[DATASET EXCERPTS Boundary: Start]
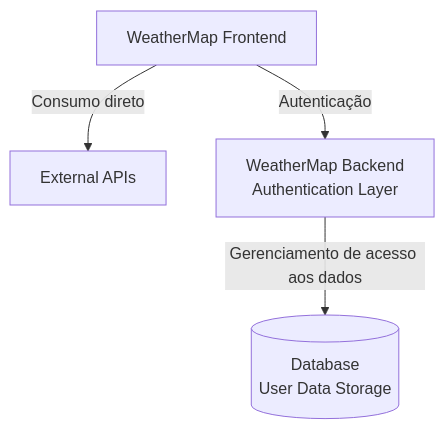
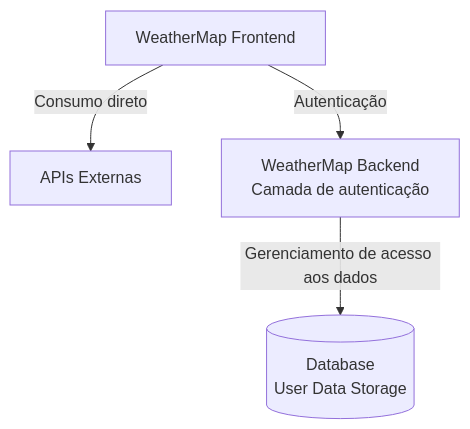
The diagram in README.md (fcopobox/MVP3_FS_Front-End), drawn with Mermaid before and after one commit.

Commit message:
Update API and Backend labels in README

````diff
--- a/README.md
+++ b/README.md
@@ -348,15 +348,15 @@
 ```mermaid
 flowchart TD
 
     FE[WeatherMap Frontend]
 
-    API[External APIs]
+    API[APIs Externas]
 
-    BE[WeatherMap Backend<br/>Authentication Layer]
+    BE[WeatherMap Backend<br/>Camada de autenticação]
 
     DB[(Database<br/>User Data Storage)]
 
     FE -->|Consumo direto| API
     FE -->|Autenticação| BE
     BE -->|Gerenciamento de acesso aos dados| DB
 ```
````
[DATASET EXCERPTS Boundary: End]
REQUIRED ACTION >> From the entries above, show each line that includes the string "README".

EXERCISE SOLUTION >>
The diagram in README.md (fcopobox/MVP3_FS_Front-End), drawn with Mermaid before and after one commit.
Update API and Backend labels in README
--- a/README.md
+++ b/README.md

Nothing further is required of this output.